Nor have they ever chastised me for comments on my own personal blog or other sites I write for.

And how often do you challenge the party line, vocably and visibly?

I enjoyed my time at the LvM

I enjoyed my time at the LvM Institute and I feel that it made me a better student of Economics. However, I found the following things to be cultish:

1)The wholesale rejecting of Economic thought outside of the Austrian tradition. This includes some of the most influential and brilliant economic works of all time. Keynes and Friedman are "wrong" and even sometimes "evil". "Chicago school" and "Keynesian" are used as epithets. Serious scholars don't sneer at everyone that disagrees with them.

2)Students felt they were learning Economic "truth". They often asked each other "how did you first hear of Mises?". They spoke of converting people to Austrianism. All of this is the language of religion, not scholarship.

I have met Austrian students who have read book-length critiques of Keynes by Austrian authors but not anything by Keynes himself. This reminds me of my religious youth when my religion told me what other religions believed and why they were wrong, but we were never provided any material from the other religions themselves. Likewise they had similar literature to describe and denounce our beliefs.

I have met Austrian students

I have met Austrian students who have read book-length critiques of Keynes by Austrian authors but not anything by Keynes himself. This reminds me of my religious youth when my religion told me what other religions believed and why they were wrong, but we were never provided any material from the other religions themselves. Likewise they had similar literature to describe and denounce our beliefs.

I had an identical experience with the orthodox Objectivists at my university. They had all sorts of terrible things to say about Kant and other philosophers, never having read any philosophy other than what was filtered to them through ARIan-approved secondary sources. It screamed cult, cult, cult, and I noticed the same trend among the more dogmatic Austrians.

also, the reason

By the way, the reason I often discourage "debate" about fractional reserve is that, for some reason, this topic draws people who develop quick and extreme positions on this issue without having read a single bit of banking history or theory. There is a vast literature on this topic with many good points on both sides. I've spent untold hours getting all of this online. I find it discouraging that so many pontificate on the topic without bothering to read any of this. It really is an insult to scholarship, and, as I say, I find it depressing to see such displays. I guess you could say that it bothers me when people make fools of themselves.

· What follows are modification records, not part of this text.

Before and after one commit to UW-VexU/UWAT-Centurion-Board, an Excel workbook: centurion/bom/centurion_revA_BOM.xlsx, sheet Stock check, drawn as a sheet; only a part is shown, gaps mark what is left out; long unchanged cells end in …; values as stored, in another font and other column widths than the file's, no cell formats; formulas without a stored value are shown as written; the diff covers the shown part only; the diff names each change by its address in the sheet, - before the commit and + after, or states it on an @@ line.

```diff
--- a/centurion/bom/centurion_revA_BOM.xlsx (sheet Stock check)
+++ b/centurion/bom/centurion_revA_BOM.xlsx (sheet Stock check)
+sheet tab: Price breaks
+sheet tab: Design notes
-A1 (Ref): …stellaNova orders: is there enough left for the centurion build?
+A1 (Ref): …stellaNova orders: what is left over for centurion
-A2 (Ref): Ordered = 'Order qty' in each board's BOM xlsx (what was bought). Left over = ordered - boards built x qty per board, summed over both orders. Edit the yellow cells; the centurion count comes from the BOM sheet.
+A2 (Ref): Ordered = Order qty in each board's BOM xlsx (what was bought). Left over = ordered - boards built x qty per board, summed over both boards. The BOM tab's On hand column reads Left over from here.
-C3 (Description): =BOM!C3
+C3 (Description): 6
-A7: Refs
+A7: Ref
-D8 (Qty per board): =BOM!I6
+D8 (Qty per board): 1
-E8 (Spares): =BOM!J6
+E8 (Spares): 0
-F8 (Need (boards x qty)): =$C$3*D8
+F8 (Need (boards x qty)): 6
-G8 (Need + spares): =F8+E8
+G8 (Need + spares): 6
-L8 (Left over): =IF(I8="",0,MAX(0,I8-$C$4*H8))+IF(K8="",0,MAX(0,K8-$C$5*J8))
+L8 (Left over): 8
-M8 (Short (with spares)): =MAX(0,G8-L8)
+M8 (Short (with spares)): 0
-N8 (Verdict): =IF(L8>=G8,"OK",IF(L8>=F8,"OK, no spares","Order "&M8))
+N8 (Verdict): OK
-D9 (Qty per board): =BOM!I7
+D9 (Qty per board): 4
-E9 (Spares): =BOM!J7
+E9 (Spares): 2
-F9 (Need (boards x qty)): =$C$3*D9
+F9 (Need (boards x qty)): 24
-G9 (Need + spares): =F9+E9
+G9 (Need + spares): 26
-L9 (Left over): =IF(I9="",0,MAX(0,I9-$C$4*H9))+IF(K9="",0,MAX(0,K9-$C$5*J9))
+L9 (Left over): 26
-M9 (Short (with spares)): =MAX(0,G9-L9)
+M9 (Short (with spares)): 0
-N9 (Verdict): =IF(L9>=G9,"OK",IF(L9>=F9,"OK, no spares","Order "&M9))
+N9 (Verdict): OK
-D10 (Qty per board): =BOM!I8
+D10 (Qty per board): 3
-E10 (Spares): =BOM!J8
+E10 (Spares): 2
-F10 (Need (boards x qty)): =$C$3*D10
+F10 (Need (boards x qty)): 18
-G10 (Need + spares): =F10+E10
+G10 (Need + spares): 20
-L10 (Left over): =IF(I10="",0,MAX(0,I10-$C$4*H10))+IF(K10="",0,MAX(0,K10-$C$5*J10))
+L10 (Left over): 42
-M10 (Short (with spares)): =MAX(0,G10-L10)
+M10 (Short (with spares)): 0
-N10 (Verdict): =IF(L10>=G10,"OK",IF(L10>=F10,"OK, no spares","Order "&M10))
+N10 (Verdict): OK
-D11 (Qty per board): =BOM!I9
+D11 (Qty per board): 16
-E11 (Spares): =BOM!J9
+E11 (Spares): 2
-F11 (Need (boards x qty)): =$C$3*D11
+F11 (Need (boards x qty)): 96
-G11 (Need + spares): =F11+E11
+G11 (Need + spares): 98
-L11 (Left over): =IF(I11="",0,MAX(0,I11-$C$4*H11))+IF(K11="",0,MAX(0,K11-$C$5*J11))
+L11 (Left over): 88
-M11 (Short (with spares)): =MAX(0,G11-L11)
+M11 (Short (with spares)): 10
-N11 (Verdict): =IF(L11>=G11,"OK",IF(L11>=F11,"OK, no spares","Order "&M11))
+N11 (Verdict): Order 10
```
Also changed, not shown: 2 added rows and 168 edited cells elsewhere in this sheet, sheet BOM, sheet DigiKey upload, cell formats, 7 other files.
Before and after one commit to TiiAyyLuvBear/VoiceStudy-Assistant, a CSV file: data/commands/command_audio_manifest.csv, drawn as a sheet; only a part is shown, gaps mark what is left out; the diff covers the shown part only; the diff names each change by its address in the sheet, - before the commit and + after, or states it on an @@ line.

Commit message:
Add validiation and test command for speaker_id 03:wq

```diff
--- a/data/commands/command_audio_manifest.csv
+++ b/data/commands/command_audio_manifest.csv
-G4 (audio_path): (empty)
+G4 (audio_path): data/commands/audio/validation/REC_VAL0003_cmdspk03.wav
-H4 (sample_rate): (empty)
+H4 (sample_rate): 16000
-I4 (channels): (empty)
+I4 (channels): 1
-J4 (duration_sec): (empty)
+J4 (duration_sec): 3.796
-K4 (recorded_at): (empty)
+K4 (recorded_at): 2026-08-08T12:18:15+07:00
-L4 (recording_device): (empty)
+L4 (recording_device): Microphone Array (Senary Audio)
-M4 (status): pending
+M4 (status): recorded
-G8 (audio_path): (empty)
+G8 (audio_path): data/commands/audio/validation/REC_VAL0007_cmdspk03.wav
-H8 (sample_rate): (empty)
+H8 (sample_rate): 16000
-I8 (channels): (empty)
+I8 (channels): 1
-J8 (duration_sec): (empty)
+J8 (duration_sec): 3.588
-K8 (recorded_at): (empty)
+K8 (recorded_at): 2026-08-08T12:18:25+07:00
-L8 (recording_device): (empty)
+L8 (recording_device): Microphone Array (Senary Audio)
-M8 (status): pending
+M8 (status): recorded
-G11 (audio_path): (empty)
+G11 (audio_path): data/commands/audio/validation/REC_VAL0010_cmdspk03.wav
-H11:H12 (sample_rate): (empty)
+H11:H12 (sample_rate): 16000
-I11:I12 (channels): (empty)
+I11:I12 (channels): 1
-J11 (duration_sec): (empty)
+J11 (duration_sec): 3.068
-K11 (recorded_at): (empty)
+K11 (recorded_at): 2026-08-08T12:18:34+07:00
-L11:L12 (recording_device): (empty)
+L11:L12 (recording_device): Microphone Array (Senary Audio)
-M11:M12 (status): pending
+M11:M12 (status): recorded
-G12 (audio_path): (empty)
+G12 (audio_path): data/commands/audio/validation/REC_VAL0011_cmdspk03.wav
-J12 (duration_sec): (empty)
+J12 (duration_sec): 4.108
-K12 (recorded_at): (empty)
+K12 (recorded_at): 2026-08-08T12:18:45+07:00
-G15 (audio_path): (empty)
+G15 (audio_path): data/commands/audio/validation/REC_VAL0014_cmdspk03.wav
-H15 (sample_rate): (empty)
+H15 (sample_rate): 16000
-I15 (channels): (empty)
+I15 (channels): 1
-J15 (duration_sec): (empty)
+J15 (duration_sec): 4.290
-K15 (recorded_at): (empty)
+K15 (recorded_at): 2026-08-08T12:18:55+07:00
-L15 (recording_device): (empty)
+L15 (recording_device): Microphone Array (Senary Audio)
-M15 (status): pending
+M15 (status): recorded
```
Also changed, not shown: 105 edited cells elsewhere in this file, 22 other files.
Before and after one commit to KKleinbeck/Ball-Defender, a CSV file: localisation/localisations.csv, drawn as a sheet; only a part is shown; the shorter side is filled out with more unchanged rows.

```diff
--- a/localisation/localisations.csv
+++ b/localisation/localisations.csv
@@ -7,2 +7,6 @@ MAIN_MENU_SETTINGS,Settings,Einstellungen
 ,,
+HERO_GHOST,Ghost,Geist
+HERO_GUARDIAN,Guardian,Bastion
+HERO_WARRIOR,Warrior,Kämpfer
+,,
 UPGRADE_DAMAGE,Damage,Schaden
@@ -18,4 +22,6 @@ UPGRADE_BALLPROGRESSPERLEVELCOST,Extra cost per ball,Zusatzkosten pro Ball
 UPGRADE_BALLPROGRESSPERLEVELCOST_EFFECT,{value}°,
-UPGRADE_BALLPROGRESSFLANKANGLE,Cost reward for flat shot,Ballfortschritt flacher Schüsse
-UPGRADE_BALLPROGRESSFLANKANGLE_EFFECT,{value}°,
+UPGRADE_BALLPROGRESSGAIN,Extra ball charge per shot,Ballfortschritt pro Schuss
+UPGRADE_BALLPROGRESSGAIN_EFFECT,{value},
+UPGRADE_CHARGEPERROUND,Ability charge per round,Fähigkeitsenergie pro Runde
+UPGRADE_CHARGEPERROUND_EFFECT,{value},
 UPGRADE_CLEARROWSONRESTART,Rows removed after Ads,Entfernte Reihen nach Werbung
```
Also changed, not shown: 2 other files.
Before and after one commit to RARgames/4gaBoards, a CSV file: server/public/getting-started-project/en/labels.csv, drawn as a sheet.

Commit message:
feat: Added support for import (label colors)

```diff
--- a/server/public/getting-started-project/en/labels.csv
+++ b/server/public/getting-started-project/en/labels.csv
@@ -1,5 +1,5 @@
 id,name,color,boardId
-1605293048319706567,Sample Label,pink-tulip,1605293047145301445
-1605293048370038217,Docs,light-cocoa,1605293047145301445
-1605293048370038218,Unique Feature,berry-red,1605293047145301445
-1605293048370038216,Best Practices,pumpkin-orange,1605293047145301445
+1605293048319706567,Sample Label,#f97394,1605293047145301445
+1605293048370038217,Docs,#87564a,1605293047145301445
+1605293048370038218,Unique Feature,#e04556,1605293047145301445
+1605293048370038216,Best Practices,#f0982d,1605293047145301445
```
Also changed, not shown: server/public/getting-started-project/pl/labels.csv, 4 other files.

People make fools of

People make fools of themselves all the time on all sorts of topics, and yet we normally don't feel the need to close the discussion on, say, retributive theories of punishment or how to privatize the roads, despite many people not having read all of the relevant literature prior to discussing those topics. I've actively searched out answers to this question, from no less than Walter Block (who I have much respect for), and he could not give me a serious response, or even direct me to someone who could. That signals to me that he doesn't have an answer, and that he doesn't know of one.

The only "insult to scholarship" here is your cultish institute's fear of open discussion.

I guess you could say that it bothers me when people make fools of themselves.

Yes, and that's what I found so disappointing about the FRB-is-fraud position - it clearly is wrong and ludicrous, but otherwise honest people can't admit it. They would rather make fools of themselves then risk alienating the cult.

FRB -- Fraud and Economics

Patri, my own view (e.g. this entry on the Mises blog) is that assuming adequate disclosure is given, FRB is not fraudulent. But I agree with the Misesian economic case against FRB. Moreover, I think that FRB is arguably fraudulent in most incarnations unless disclosure is made very plain and clear to people--which FRB advocates resist. They don't want to have to plainly label the nature of their system, because, I believe, they fear it would indeed crumble like a house of cards.

In any event, it is not "cultish" to have a difference of opinion than you on the fraudulent nature of FRB. It is rooted in the Austrians' (economically correct) understanding of the nature of FRB and why it can't work. Basically they (not unreasonably) assume that since FRB cannot work, if it IS working, it must be as a result of some fraud. This is not an entirely unreasonable assumption to make.

In any event, it is not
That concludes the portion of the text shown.